SECRETARY POMPEO: The President’s been very engaged, I’ve been very engaged, and my whole diplomatic team has been very engaged in this as well. In fact, I was in Cyprus less than, goodness, 48 hours ago in that very Eastern Mediterranean working on this problem set. We’ve spoken – the President’s spoken both with President Erdogan and Prime Minister Mitsotakis urging them to resolve their conflicts, their maritime dispute in a way that’s appropriate, consistent with international law. There are ways to resolve those maritime disputes. The answer isn’t through bullying or intimidation or use of military power, but through the normal mechanisms of the resolution of international disputes, especially those over rights associated with the – there’s a set of rules. There’s a process. We’ve urged every nation to reduce the tension, reduce their military footprint, and engage in a way that is diplomatic, not military.
QUESTION: Mr. Pompeo, how would you describe U.S. relations with France? Donald Trump’s relation with Emmanuel Macron, how would you describe it?
SECRETARY POMPEO: I’ll speak to the relationship that I’ve observed as I’ve worked with my counterpart Foreign Minister Le Drian and the other French leaders. There are so many places where our shared values override all of the places where we find disagreements. I’m familiar with the history. The United States and France have often had disagreements tactical in nature or disagreements about process. I’ll take the Islamic Republic of Iran. I think the French share our concerns about Iran but have just chosen a different path, a different process. Those are to be expected too – sovereign nations with different cultures and different histories. But I don’t think anyone should ever underestimate the relationship between our two countries, the shared values that our two nations share, and our ability to work together to deliver good outcomes for both of our peoples.

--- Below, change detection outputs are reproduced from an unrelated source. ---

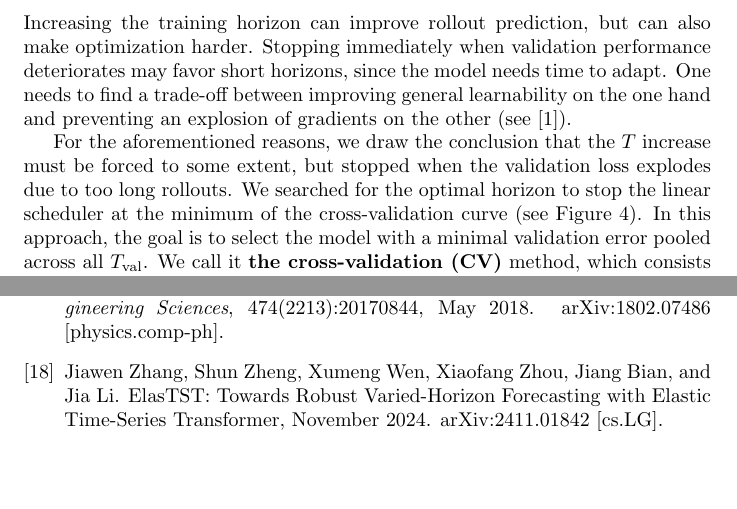
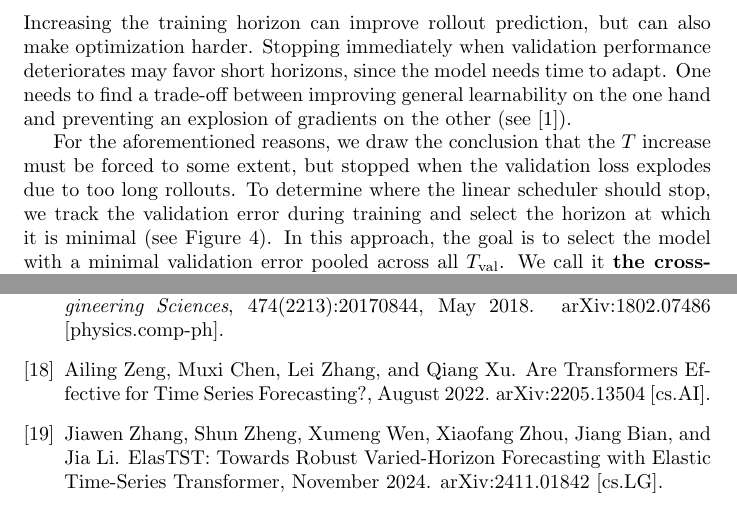
Before and after one commit to lenafiedor/master-thesis, a LaTeX document (main.tex): two parts of pages 15 and 41 of 44, joined at a grey line, cut so that both start at the same text, the shorter picture padded with empty space. Compiled offline with pdfLaTeX.

Commit message:
small fixes

```diff
--- a/main.tex
+++ b/main.tex
@@ -274,7 +274,7 @@ In this case, as explained in Section~\ref{sec:fixed-horizon}, the validation er
 
 Increasing the training horizon can improve rollout prediction, but can also make optimization harder. Stopping immediately when validation performance deteriorates may favor short horizons, since the model needs time to adapt. One needs to find a trade-off between improving general learnability on the one hand and preventing an explosion of gradients on the other (see \cite{aceituno_temporal_2025}).
 
-For the aforementioned reasons, we draw the conclusion that the $T$ increase must be forced to some extent, but stopped when the validation loss explodes due to too long rollouts. We searched for the optimal horizon to stop the linear scheduler at the minimum of the cross-validation curve (see Figure~\ref{fig:validation-curves}). In this approach, the goal is to select the model with a minimal validation error pooled across all $T_{\mathrm{val}}$. We call it \textbf{the cross-validation (CV)} method, which consists of a curriculum phase followed by a training phase at the selected horizon. Note that this method is more of a sanity check and still does not incorporate any information about the uncertainty of the system into the training.
+For the aforementioned reasons, we draw the conclusion that the $T$ increase must be forced to some extent, but stopped when the validation loss explodes due to too long rollouts. To determine where the linear scheduler should stop, we track the validation error during training and select the horizon at which it is minimal (see Figure~\ref{fig:validation-curves}). In this approach, the goal is to select the model with a minimal validation error pooled across all $T_{\mathrm{val}}$. We call it \textbf{the cross-validation (CV)} method, which consists of a curriculum phase followed by a training phase at the selected horizon. Note that this method is more of a sanity check and still does not incorporate any information about the uncertainty of the system into the training.
 
 \paragraph{Curriculum phase.} Training starts at a horizon of one. After each epoch, the model is evaluated on the validation split using the MSE averaged over a fixed rollout of $T_{\mathrm{val}} = 1, \dots, 10$ steps, and this score is smoothed with a moving average over the last three epochs at the current horizon. A stage (one value of $T$) lasts at least five and at most twenty epochs. After the minimum duration, a stage ends once the smoothed score has failed to improve by more than 1\% (relative to its best value within the stage) for three consecutive epochs. At each stage boundary, the current parameters and the smoothed score are cached as the single candidate for that horizon, and $T$ is increased by one. The optimizer state is kept across changes of $T$.
 
```
Also changed, not shown: main.tex (2 more changed lines).
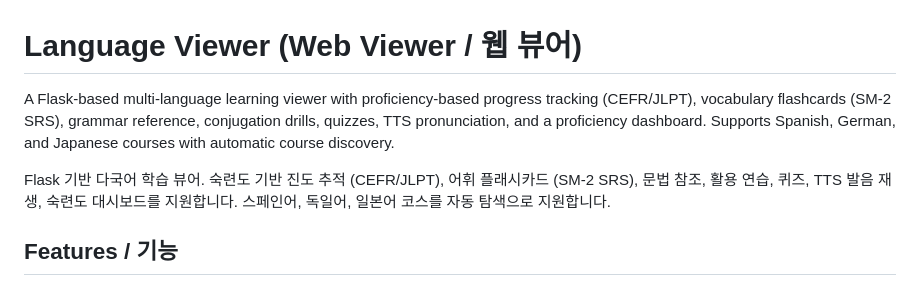
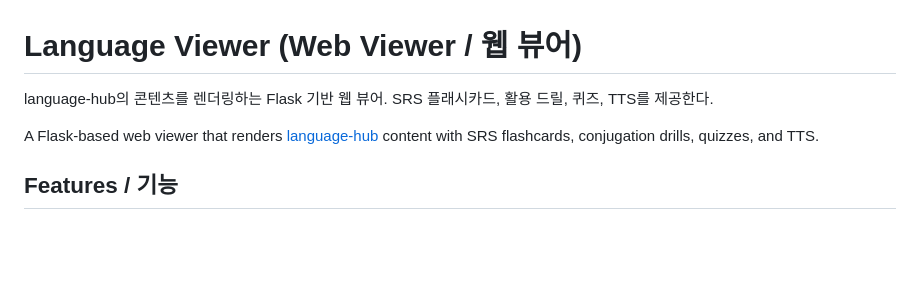
Before and after one commit to eunsu-park/language-hub-viewer, a Markdown page: README.md, the part around the change. Drawn GitHub-style; blank space fills up the shorter version.

Commit message:
Update README intro to concise bilingual description

```diff
--- a/README.md
+++ b/README.md
@@ -1,8 +1,8 @@
 # Language Viewer (Web Viewer / 웹 뷰어)
 
-A Flask-based multi-language learning viewer with proficiency-based progress tracking (CEFR/JLPT), vocabulary flashcards (SM-2 SRS), grammar reference, conjugation drills, quizzes, TTS pronunciation, and a proficiency dashboard. Supports Spanish, German, and Japanese courses with automatic course discovery.
+language-hub의 콘텐츠를 렌더링하는 Flask 기반 웹 뷰어. SRS 플래시카드, 활용 드릴, 퀴즈, TTS를 제공한다.
 
-Flask 기반 다국어 학습 뷰어. 숙련도 기반 진도 추적 (CEFR/JLPT), 어휘 플래시카드 (SM-2 SRS), 문법 참조, 활용 연습, 퀴즈, TTS 발음 재생, 숙련도 대시보드를 지원합니다. 스페인어, 독일어, 일본어 코스를 자동 탐색으로 지원합니다.
+A Flask-based web viewer that renders [language-hub](https://github.com/eunsu-park/language-hub) content with SRS flashcards, conjugation drills, quizzes, and TTS.
 
 ## Features / 기능
 
```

QUESTION: Last question. You of course support President Trump’s re-election. Are you confident despite the latest polls?
SECRETARY POMPEO: Oh, I don’t want to comment on the election. The American people will get this right.
QUESTION: And one last question, please. On the COVID crisis, why are you hitting so hard on WHO?
SECRETARY POMPEO: Because they screwed it up. They – look, they – the World Health Organization has the singular mission of preventing a global pandemic. And when the moment came when the Chinese Communist Party covered up and used disinformation campaigns to hide what was taking place, the World Health Organization didn’t demand that the Chinese Communist Party comply with the international health regulations. That’s their basic – that’s their basic requirement and they didn’t do it, and that’s why – that’s why we’re so concerned about the politicization of the World Health Organization.
STAFF: This is State Ops. Parties, pardon the interruption. The Secretary’s staff asks that the call be wrapped up.
QUESTION: Thank you. Can I say bye-bye or no?
SECRETARY POMPEO: Yes. Lea, thank you very much.
QUESTION: Thank you.
SECRETARY POMPEO: Thank you very much for your time today.
QUESTION: Thank you. Thanks a lot.
SECRETARY POMPEO: Thank you. Good luck. Have a good day.
QUESTION: Thank you.
SECRETARY POMPEO: Bye-bye.